Every last scrap of fabric was used to piece together the bodice! One of the biggest hurdles presented to me, was a fairly nonthreatening-looking pattern piece, the back. the only issue with the back is that there was no room for it to be cut on the fold anywhere between my other carefully Tetris-ed bodice pieces. So I made a decision and cut it in two pieces and painstakingly pattern-matched the back seam.

Success! Due to the dark nature of the fabric, the back seam is almost invisible.

Now comes huddle number 2. With the unexpected shortage of fabric, I was between a rock and a hard place for the skirt. With such a large, ornate, bold print, it demanded pattern-matching also. I unfortunately had to cut into the yardage a little more to get it to match up along one seam, but I didn’t want to do it again for the other seam.
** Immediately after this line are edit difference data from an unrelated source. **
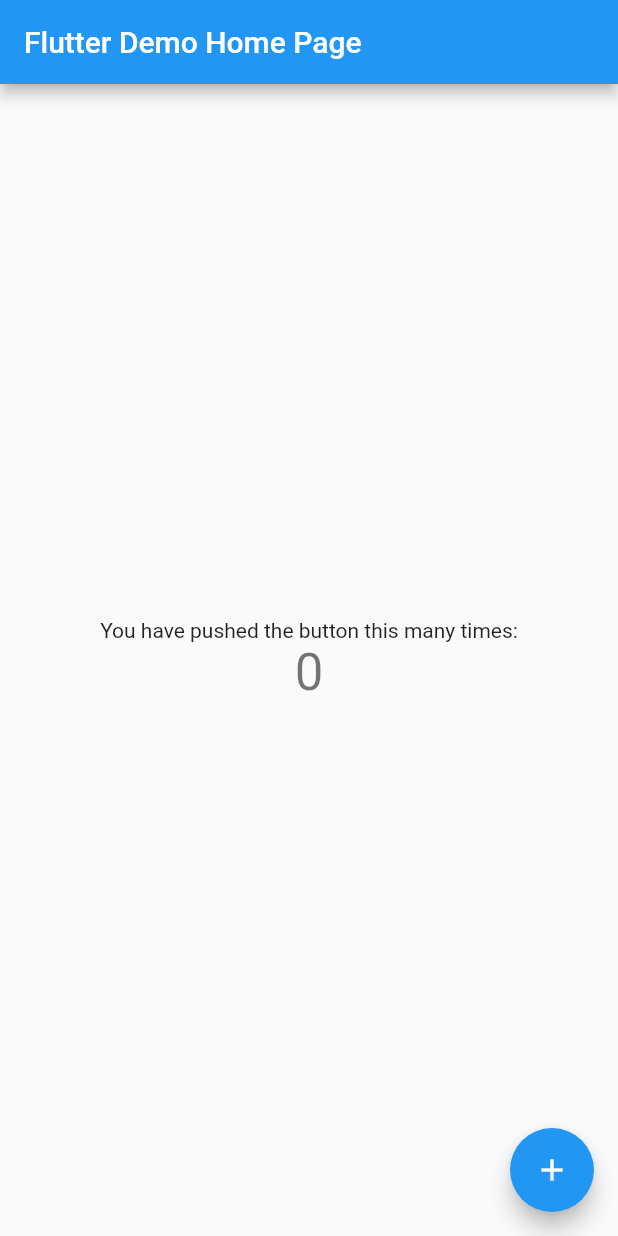
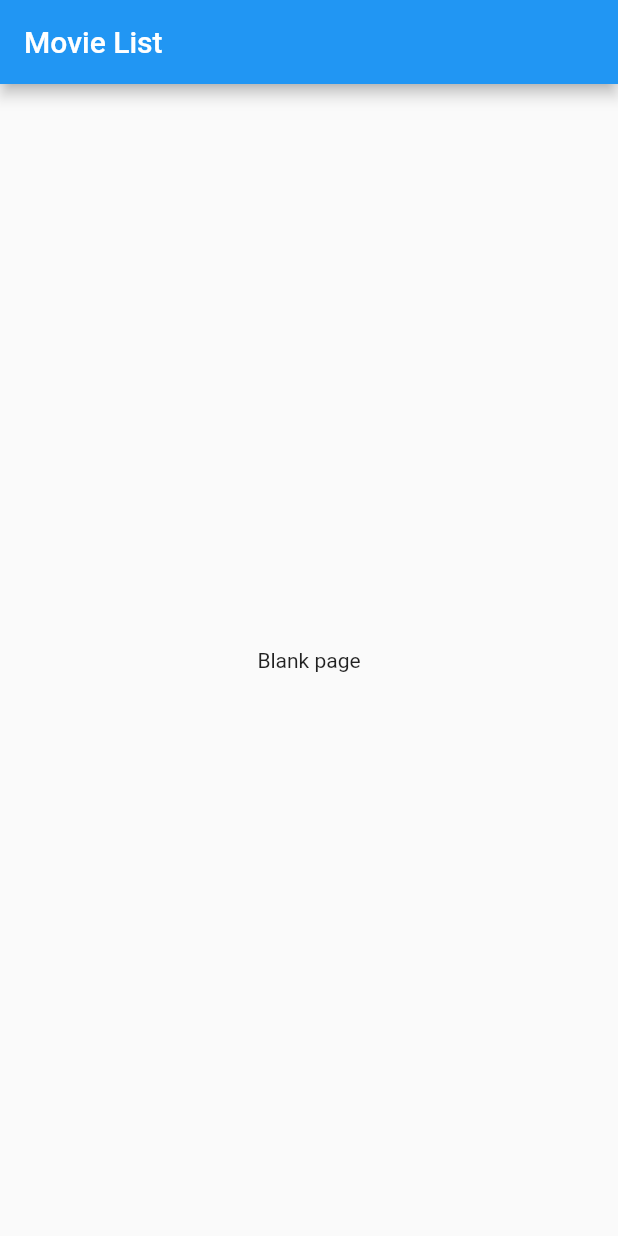
Before and after one commit to rezkyauliapratama/flutter-GDG-Depok-event2019, a Flutter app: the screen it shows after launch, on a phone screen of 412 x 824 dp. Run offline on Flutter 3.47's test engine with Material 2 defaults, Android fonts, the phone set to English and light mode, and no system bars.

Commit message:
Create blank page and header bar

```diff
--- a/lib/main.dart
+++ b/lib/main.dart
@@ -1,111 +1,4 @@
 import 'package:flutter/material.dart';
+import 'package:gdg_depok_2019_beginner/presenter/app.dart';
 
-void main() => runApp(MyApp());
-
-class MyApp extends StatelessWidget {
-  // This widget is the root of your application.
-  @override
-  Widget build(BuildContext context) {
-    return MaterialApp(
-      title: 'Flutter Demo',
-      theme: ThemeData(
-        // This is the theme of your application.
-        //
-        // Try running your application with "flutter run". You'll see the
-        // application has a blue toolbar. Then, without quitting the app, try
-        // changing the primarySwatch below to Colors.green and then invoke
-        // "hot reload" (press "r" in the console where you ran "flutter run",
-        // or simply save your changes to "hot reload" in a Flutter IDE).
-        // Notice that the counter didn't reset back to zero; the application
-        // is not restarted.
-        primarySwatch: Colors.blue,
-      ),
-      home: MyHomePage(title: 'Flutter Demo Home Page'),
-    );
-  }
-}
-
-class MyHomePage extends StatefulWidget {
-  MyHomePage({Key key, this.title}) : super(key: key);
-
-  // This widget is the home page of your application. It is stateful, meaning
-  // that it has a State object (defined below) that contains fields that affect
-  // how it looks.
-
-  // This class is the configuration for the state. It holds the values (in this
-  // case the title) provided by the parent (in this case the App widget) and
-  // used by the build method of the State. Fields in a Widget subclass are
-  // always marked "final".
-
-  final String title;
-
-  @override
-  _MyHomePageState createState() => _MyHomePageState();
-}
-
-class _MyHomePageState extends State<MyHomePage> {
-  int _counter = 0;
-
-  void _incrementCounter() {
-    setState(() {
-      // This call to setState tells the Flutter framework that something has
-      // changed in this State, which causes it to rerun the build method below
-      // so that the display can reflect the updated values. If we changed
-      // _counter without calling setState(), then the build method would not be
-      // called again, and so nothing would appear to happen.
-      _counter++;
-    });
-  }
-
-  @override
-  Widget build(BuildContext context) {
-    // This method is rerun every time setState is called, for instance as done
-    // by the _incrementCounter method above.
-    //
-    // The Flutter framework has been optimized to make rerunning build methods
-    // fast, so that you can just rebuild anything that needs updating rather
-    // than having to individually change instances of widgets.
-    return Scaffold(
-      appBar: AppBar(
-        // Here we take the value from the MyHomePage object that was created by
-        // the App.build method, and use it to set our appbar title.
-        title: Text(widget.title),
-      ),
-      body: Center(
-        // Center is a layout widget. It takes a single child and positions it
-        // in the middle of the parent.
-        child: Column(
-          // Column is also layout widget. It takes a list of children and
-          // arranges them vertically. By default, it sizes itself to fit its
-          // children horizontally, and tries to be as tall as its parent.
-          //
-          // Invoke "debug painting" (press "p" in the console, choose the
-          // "Toggle Debug Paint" action from the Flutter Inspector in Android
-          // Studio, or the "Toggle Debug Paint" command in Visual Studio Code)
-          // to see the wireframe for each widget.
-          //
-          // Column has various properties to control how it sizes itself and
-          // how it positions its children. Here we use mainAxisAlignment to
-          // center the children vertically; the main axis here is the vertical
-          // axis because Columns are vertical (the cross axis would be
-          // horizontal).
-          mainAxisAlignment: MainAxisAlignment.center,
-          children: <Widget>[
-            Text(
-              'You have pushed the button this many times:',
-            ),
-            Text(
-              '$_counter',
-              style: Theme.of(context).textTheme.display1,
-            ),
-          ],
-        ),
-      ),
-      floatingActionButton: FloatingActionButton(
-        onPressed: _incrementCounter,
-        tooltip: 'Increment',
-        child: Icon(Icons.add),
-      ), // This trailing comma makes auto-formatting nicer for build methods.
-    );
-  }
-}
+void main() => runApp(App());
--- /dev/null
+++ b/lib/presenter/app.dart
@@ -0,0 +1,15 @@
+
+import 'package:flutter/material.dart';
+
+import 'movie_list.dart';
+
+class App extends StatelessWidget {
+
+  @override
+  Widget build(BuildContext context) {
+    return MaterialApp(
+      title: "Movies DB",
+      home: MovieListView()
+    );
+  }
+}
--- /dev/null
+++ b/lib/presenter/movie_list.dart
@@ -0,0 +1,32 @@
+
+
+import 'package:flutter/material.dart';
+
+class MovieListView extends StatelessWidget {
+
+  @override
+  Widget build(BuildContext context) {
+    return Scaffold(
+      appBar: AppBar(
+        title: Text("Movie List"),
+      ),
+      body: BlankPage(),
+    );
+  }
+
+}
+
+/*
+* Widget for blank page
+*/
+class BlankPage extends StatelessWidget {
+
+  @override
+  Widget build(BuildContext context) {
+    return Container(
+      child: Center(
+        child: Text("Blank page"),
+      ),
+    );
+  }
+}
```
Also changed, not shown: 1 other file.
The dress is designed with two pockets, a side zipper, and two side seams. I did not want to create a one-pocket wonder this time like I have so many times before, so I did something new.

Pocket in a dart! I didn’t take these photos until afterward (and then I used my iPad, like some kind of retiree) so the quality is a bit meh, but I had to show it off. This allowed me to keep both pockets and only leave me one side to pattern-match. Nice! With the other pocket painstakingly being sewn besides an invisible zipper, this was undoubtedly the most annoying pocket-related experience I had suffered so far in my years of sewing.
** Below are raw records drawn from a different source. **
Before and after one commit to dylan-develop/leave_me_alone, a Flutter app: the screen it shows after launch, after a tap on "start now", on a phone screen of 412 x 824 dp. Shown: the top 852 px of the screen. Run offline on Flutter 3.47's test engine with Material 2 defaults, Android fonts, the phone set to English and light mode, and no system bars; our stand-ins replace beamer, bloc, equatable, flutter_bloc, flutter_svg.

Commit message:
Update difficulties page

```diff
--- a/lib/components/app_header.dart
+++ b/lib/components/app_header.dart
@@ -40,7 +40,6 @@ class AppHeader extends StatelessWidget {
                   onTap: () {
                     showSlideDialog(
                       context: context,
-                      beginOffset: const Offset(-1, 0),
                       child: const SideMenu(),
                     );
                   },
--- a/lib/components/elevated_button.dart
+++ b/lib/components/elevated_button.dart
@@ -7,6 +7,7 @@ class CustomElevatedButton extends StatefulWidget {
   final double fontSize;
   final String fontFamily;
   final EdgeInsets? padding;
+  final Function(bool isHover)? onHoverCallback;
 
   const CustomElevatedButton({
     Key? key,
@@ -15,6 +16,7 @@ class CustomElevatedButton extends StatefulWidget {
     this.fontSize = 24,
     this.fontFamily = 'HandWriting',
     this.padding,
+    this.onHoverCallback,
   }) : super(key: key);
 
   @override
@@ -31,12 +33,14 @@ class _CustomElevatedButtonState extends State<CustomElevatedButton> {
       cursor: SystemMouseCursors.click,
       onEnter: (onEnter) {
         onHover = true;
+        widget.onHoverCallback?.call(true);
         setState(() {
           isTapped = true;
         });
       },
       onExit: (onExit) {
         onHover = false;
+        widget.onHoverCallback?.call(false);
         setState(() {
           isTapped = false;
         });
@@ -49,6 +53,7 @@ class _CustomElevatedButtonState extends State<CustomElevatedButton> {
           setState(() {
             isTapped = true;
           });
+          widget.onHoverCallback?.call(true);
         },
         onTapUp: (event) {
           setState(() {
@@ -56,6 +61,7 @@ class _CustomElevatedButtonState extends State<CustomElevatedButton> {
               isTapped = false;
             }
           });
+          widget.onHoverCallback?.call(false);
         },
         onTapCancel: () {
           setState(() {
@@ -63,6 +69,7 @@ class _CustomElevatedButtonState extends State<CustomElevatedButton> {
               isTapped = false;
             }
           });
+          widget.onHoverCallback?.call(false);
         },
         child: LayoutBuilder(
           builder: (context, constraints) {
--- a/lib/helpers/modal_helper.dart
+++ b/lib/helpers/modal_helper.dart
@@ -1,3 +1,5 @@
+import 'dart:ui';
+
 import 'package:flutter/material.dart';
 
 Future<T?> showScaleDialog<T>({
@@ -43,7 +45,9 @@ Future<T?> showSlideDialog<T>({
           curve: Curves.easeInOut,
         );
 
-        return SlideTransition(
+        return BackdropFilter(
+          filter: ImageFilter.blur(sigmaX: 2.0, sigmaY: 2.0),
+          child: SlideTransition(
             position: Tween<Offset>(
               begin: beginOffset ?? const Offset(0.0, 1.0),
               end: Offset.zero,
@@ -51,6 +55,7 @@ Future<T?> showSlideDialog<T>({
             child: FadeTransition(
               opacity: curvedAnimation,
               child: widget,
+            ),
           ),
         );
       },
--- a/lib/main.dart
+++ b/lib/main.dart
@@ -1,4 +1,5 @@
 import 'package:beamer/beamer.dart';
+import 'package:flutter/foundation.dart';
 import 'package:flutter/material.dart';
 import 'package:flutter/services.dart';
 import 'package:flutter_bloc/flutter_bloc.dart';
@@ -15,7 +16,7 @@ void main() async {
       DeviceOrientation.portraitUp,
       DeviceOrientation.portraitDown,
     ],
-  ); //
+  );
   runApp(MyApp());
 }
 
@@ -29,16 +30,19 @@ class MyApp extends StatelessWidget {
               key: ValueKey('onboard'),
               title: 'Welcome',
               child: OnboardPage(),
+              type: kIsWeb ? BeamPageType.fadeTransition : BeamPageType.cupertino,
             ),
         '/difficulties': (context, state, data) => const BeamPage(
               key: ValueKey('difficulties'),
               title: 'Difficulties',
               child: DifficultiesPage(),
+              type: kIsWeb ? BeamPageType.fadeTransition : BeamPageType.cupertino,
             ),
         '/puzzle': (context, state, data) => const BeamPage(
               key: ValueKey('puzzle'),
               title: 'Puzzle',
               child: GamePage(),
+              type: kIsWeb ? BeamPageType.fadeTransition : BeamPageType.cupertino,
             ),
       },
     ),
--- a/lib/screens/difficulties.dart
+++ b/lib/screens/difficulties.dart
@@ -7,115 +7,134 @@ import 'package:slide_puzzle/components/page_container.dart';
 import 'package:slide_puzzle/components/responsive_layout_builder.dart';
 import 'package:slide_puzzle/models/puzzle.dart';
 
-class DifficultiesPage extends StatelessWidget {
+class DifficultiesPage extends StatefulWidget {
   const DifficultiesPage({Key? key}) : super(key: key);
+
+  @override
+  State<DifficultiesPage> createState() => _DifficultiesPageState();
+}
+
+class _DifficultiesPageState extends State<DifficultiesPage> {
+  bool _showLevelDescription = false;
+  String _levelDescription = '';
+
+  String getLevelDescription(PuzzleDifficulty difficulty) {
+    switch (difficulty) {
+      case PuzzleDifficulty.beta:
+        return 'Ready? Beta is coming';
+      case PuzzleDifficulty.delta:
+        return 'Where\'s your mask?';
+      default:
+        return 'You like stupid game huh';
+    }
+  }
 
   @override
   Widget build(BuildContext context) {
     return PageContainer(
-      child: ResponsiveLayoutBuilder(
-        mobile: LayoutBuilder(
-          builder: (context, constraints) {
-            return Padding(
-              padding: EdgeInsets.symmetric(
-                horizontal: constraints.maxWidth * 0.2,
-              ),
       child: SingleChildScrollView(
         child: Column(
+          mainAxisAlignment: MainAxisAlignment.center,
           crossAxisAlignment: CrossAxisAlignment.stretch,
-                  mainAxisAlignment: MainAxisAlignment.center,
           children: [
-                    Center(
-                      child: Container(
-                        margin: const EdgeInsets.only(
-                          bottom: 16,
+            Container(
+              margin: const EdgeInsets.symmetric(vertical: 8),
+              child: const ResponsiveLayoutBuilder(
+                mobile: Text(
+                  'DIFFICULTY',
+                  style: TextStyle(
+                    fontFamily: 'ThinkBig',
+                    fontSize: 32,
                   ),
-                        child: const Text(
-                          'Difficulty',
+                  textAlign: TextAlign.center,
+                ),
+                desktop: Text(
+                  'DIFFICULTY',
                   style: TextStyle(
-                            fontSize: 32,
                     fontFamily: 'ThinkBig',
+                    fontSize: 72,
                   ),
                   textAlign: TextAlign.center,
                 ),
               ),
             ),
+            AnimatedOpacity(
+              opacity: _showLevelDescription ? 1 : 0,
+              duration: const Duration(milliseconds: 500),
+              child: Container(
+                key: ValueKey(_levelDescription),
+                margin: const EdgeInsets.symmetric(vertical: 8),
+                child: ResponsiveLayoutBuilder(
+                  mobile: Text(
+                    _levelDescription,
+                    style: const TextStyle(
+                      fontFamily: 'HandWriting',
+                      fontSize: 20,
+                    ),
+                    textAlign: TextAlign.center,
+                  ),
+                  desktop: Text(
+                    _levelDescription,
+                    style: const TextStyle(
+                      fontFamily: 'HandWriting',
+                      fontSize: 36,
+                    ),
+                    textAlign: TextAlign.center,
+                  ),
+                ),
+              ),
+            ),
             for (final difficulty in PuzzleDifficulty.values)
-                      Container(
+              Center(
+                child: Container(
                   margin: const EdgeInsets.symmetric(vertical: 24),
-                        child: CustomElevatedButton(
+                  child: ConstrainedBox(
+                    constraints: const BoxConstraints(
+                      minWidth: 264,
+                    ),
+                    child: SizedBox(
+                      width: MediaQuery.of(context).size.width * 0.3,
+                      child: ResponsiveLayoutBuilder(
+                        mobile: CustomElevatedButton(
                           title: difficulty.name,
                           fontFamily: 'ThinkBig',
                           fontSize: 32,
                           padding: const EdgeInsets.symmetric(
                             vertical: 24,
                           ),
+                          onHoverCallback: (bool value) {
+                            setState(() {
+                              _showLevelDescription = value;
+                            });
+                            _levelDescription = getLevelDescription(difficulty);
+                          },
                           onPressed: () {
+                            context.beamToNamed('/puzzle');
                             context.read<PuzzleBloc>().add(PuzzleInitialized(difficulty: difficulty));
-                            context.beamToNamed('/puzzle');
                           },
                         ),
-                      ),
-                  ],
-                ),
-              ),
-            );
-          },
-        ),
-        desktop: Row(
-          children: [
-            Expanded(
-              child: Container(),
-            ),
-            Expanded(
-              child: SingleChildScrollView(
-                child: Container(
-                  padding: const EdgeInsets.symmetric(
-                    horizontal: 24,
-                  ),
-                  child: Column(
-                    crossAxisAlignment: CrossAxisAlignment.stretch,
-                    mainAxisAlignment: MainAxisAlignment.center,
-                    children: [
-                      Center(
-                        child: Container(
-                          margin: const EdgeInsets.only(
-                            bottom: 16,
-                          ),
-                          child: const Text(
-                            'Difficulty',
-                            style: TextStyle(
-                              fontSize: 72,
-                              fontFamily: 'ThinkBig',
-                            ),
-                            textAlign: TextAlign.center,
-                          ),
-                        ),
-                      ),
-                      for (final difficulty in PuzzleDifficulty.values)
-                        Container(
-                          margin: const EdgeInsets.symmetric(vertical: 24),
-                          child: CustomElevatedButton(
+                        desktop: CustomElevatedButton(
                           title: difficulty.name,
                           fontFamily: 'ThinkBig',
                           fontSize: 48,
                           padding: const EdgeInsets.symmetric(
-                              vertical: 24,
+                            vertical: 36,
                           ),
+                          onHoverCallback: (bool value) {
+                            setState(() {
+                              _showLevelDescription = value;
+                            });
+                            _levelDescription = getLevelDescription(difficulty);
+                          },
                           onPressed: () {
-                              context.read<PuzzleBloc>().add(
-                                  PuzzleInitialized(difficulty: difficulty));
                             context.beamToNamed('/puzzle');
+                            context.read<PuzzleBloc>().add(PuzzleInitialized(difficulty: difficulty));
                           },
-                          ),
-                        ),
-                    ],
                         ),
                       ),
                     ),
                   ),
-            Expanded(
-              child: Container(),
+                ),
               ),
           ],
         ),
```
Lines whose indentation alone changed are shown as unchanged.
But it’s done and I’m happy. Notes for the next version is taking out a little more from the neckline (I had already taken quite a large wedge out but I think I need more) and now that I’m looking at the photos, I think I need to shorten the bodice a little too. It’s wearable and I’m tickled pink by it regardless. I hope you like it as much as I do!


  1. Really great work, Demi. When’s the invisible zipper pocket tutorial?

  2. A Pocket in a dart! Brilliant. That’s a new one to me and I love it.
    Congratulations on another gorgeous dress.

Leave a comment